As digital technology has become more sophisticated, it has provided increasingly powerful forms of grounded cognition. The generally accepted hierarchy of effectiveness, from least to most, is watch, do, feel, move. That is: Watching a simulation is great, but becoming a participant by actually feeling or performing the activity in question reinforces underlying concepts.
The Teachers College/WNET project will augment that hypothesis by comparing groups of students who receive different interventions, including one in which there are no storylines.
"We think having a story will give kids more of a sense of what they're learning about," Black says.
The grant is being issued as part of NSF's new Cyberlearning program. In an initial two-year exploratory phase, the mobile games will be developed and their use intensively studied in a small group of children, in addition to a less intensive quantitative look at a larger group, both in the Harlem Ivy program. This project will generate publications in peer-reviewed journals on the learning process that takes place in the embodied learning environments observed during the research.
"The real deliverable here is the science involved, and whether or not it forms a basis for effective teaching and learning," Black says.
Produced by THIRTEEN for WNET and funded by the National Science Foundation, Cyberchase delivers positive messages about math by teaching concepts in a fun way that kids ages 8-11 can understand. In the world of Cyberchase, the dastardly villain Hacker is on a mad mission to overthrow Motherboard and take over Cyberspace with the help of his blundering henchbots, Buzz and Delete. But Motherboard enlists the help of three curious kids, Inez, Jackie, and Matt, and their cyberpal, Digit, to stop him. The TV series airs on PBS KIDS across the country. Dynamic web games, mobile games and print activities continue the learning across platforms.

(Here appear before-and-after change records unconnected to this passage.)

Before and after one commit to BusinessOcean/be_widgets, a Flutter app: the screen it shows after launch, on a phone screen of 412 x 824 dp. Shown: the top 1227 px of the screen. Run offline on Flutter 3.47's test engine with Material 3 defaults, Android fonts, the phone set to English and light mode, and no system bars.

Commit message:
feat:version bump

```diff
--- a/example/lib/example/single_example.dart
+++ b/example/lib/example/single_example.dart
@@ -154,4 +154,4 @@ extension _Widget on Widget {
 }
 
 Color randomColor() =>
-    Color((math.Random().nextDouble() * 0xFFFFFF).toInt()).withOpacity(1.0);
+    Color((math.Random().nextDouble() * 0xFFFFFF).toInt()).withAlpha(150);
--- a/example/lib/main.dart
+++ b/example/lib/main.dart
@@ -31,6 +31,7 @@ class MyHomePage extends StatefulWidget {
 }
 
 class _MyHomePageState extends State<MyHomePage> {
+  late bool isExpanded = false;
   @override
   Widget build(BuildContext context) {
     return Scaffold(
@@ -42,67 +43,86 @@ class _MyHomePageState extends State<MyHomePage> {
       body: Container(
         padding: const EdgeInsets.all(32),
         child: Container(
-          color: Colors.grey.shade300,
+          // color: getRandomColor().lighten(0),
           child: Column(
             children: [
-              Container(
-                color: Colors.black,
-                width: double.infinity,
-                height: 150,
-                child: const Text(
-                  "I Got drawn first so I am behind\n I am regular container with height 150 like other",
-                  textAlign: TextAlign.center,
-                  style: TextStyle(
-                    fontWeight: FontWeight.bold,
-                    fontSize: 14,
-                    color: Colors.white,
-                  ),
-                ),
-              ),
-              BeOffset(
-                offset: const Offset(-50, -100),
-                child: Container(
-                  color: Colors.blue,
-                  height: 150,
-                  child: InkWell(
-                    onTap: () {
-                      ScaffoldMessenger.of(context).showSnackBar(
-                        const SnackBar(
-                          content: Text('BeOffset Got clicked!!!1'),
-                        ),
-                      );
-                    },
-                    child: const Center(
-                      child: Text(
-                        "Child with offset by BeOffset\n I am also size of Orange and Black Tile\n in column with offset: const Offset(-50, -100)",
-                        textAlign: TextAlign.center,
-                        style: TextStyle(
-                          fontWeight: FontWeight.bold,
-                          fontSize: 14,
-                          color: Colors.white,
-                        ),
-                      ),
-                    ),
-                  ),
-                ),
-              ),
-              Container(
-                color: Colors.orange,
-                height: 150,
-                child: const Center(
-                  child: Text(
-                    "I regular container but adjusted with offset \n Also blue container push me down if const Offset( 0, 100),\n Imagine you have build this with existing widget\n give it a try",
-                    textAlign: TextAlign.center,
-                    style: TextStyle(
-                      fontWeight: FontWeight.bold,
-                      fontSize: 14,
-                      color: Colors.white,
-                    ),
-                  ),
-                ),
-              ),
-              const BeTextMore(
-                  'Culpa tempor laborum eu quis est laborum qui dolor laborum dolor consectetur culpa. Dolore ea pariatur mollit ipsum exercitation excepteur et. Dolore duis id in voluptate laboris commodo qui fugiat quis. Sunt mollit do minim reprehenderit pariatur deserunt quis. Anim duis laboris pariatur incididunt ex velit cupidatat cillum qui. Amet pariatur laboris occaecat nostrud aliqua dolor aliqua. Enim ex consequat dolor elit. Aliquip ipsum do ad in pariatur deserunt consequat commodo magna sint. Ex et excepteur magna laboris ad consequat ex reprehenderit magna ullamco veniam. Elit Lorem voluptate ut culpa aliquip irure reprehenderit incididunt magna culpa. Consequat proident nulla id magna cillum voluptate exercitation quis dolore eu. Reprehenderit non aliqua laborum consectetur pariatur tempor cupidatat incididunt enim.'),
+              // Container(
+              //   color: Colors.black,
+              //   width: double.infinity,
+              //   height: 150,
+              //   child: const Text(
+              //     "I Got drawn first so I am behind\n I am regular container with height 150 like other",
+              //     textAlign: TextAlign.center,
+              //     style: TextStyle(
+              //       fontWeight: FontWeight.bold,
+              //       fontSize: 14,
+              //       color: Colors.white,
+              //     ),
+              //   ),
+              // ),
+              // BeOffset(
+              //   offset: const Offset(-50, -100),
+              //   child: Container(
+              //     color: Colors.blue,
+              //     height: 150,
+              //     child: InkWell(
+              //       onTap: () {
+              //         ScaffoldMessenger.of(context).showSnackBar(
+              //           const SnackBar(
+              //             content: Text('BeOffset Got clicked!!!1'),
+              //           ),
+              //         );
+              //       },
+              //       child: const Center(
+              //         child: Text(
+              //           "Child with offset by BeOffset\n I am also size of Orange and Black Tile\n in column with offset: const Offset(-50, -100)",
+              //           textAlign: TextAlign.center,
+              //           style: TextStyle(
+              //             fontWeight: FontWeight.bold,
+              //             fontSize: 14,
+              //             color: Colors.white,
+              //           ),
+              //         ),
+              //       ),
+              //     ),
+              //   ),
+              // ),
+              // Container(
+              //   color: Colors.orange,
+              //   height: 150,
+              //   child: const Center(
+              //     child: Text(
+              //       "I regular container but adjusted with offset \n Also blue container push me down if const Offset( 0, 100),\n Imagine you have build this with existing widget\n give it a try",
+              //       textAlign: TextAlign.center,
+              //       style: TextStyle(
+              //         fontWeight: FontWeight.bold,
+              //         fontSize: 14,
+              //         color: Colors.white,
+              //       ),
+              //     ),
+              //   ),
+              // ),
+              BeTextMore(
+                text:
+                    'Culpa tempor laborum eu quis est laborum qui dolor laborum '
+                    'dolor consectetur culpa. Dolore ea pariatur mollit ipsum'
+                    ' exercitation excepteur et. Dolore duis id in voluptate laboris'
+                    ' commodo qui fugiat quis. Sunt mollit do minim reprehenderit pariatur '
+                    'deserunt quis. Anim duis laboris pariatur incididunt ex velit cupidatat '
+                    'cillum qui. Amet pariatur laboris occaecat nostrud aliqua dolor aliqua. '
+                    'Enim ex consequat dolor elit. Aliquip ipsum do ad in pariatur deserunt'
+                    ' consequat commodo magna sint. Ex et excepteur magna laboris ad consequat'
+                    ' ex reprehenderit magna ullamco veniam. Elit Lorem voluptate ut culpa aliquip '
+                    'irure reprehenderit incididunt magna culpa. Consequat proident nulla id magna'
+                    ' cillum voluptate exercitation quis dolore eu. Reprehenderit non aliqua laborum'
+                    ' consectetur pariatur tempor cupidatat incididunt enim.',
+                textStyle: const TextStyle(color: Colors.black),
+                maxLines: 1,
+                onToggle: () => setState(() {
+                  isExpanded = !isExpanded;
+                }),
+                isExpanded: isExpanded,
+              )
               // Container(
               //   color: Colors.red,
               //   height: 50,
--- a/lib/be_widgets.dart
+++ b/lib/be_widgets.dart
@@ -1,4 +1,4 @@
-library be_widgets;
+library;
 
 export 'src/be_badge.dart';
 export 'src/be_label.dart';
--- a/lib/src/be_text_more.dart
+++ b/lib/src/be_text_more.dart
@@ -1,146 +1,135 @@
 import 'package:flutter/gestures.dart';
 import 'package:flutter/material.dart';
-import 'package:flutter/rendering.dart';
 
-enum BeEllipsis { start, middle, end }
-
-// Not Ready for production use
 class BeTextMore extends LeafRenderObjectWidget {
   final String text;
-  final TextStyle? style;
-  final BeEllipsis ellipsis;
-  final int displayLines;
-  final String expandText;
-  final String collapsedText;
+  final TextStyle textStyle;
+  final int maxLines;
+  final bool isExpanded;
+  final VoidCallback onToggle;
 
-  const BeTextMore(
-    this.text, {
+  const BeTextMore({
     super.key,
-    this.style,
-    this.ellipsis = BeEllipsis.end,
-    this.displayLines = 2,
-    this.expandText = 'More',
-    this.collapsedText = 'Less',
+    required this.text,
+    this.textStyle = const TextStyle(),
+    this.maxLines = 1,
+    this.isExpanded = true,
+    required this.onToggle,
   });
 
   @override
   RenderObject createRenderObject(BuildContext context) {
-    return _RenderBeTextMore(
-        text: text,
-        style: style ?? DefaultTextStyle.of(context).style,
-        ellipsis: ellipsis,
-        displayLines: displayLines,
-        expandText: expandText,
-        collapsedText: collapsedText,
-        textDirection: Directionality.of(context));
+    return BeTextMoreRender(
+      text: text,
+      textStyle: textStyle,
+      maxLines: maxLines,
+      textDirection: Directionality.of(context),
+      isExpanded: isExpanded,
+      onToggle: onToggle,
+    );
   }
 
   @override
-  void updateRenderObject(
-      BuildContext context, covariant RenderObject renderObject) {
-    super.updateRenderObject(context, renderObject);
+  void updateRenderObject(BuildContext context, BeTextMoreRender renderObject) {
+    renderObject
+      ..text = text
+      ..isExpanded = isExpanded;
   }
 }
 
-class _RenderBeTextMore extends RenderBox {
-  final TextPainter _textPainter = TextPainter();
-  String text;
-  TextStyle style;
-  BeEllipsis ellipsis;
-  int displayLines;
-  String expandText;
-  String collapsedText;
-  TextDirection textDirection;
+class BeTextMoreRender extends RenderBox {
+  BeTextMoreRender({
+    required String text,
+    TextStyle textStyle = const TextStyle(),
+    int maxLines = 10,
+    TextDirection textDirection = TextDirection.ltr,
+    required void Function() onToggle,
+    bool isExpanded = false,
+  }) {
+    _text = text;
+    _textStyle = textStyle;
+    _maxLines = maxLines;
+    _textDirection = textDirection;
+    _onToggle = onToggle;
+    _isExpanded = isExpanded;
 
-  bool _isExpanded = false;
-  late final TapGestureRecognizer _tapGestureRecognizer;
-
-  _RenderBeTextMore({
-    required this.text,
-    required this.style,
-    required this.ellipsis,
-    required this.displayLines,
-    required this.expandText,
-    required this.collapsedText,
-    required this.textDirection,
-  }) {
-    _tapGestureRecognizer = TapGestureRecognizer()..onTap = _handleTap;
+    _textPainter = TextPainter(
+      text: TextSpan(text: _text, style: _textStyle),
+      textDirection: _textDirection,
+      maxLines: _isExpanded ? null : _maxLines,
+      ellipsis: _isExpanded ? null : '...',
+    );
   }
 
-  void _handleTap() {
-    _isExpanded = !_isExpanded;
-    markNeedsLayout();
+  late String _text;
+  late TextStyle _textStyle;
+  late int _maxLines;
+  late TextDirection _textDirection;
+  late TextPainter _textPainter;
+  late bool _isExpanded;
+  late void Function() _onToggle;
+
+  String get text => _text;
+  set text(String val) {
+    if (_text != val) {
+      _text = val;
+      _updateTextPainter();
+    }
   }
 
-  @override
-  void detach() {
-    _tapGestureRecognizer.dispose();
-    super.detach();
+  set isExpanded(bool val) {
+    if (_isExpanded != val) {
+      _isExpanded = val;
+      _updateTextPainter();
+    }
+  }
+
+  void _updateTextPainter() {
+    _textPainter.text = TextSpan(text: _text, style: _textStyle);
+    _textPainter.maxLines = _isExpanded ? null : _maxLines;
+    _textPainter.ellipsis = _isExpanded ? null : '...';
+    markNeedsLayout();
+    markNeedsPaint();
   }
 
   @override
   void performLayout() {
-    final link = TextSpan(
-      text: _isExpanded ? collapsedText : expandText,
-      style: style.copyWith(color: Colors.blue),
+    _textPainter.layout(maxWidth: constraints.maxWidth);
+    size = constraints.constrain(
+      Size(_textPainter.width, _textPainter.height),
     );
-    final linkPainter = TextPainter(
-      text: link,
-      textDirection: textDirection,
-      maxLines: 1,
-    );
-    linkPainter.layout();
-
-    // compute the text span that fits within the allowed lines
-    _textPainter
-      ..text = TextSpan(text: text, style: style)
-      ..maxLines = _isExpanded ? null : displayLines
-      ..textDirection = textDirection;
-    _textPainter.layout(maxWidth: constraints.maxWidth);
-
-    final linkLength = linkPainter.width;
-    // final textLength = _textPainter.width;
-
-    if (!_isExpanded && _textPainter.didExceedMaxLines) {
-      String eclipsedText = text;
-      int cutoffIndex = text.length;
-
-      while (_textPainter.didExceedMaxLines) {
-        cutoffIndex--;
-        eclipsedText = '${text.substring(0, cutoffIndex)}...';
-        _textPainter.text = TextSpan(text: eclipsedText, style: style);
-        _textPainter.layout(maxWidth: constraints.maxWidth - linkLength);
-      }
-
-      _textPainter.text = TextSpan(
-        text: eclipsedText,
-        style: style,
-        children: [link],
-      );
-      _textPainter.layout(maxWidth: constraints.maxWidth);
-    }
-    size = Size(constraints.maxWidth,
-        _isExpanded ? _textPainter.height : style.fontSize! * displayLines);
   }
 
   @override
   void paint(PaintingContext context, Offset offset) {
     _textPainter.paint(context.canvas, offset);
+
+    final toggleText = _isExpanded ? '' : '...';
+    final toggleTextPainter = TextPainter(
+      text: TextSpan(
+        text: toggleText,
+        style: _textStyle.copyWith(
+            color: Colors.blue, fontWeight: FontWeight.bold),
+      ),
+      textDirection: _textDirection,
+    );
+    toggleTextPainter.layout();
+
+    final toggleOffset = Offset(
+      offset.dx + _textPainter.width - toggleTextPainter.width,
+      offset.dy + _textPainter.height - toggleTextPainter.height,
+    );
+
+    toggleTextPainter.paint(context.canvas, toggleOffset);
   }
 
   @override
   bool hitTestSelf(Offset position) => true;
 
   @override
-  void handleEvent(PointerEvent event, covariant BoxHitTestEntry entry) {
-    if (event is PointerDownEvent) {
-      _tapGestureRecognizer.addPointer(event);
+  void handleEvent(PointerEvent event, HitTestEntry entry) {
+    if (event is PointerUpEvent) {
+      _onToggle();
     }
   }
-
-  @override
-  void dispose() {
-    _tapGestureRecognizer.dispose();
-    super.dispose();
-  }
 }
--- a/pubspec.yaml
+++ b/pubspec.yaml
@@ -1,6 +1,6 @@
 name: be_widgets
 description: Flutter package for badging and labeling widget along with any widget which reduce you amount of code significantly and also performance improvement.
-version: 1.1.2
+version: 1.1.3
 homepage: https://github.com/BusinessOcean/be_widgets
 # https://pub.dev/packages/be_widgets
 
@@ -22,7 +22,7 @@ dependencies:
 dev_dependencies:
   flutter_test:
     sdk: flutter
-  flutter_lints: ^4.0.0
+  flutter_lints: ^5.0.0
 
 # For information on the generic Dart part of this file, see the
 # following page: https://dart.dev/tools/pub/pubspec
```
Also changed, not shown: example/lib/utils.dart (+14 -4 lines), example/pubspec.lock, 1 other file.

In 2012, WNET-- the parent company of THIRTEEN and WLIW21 and operator of NJTV -- is celebrating the 50th Anniversary of THIRTEEN, New York's flagship public media provider.
Education Week's "Digital Education" blog covered the project: Project Envisions Teaching Fractions by Touch, Movementprevious page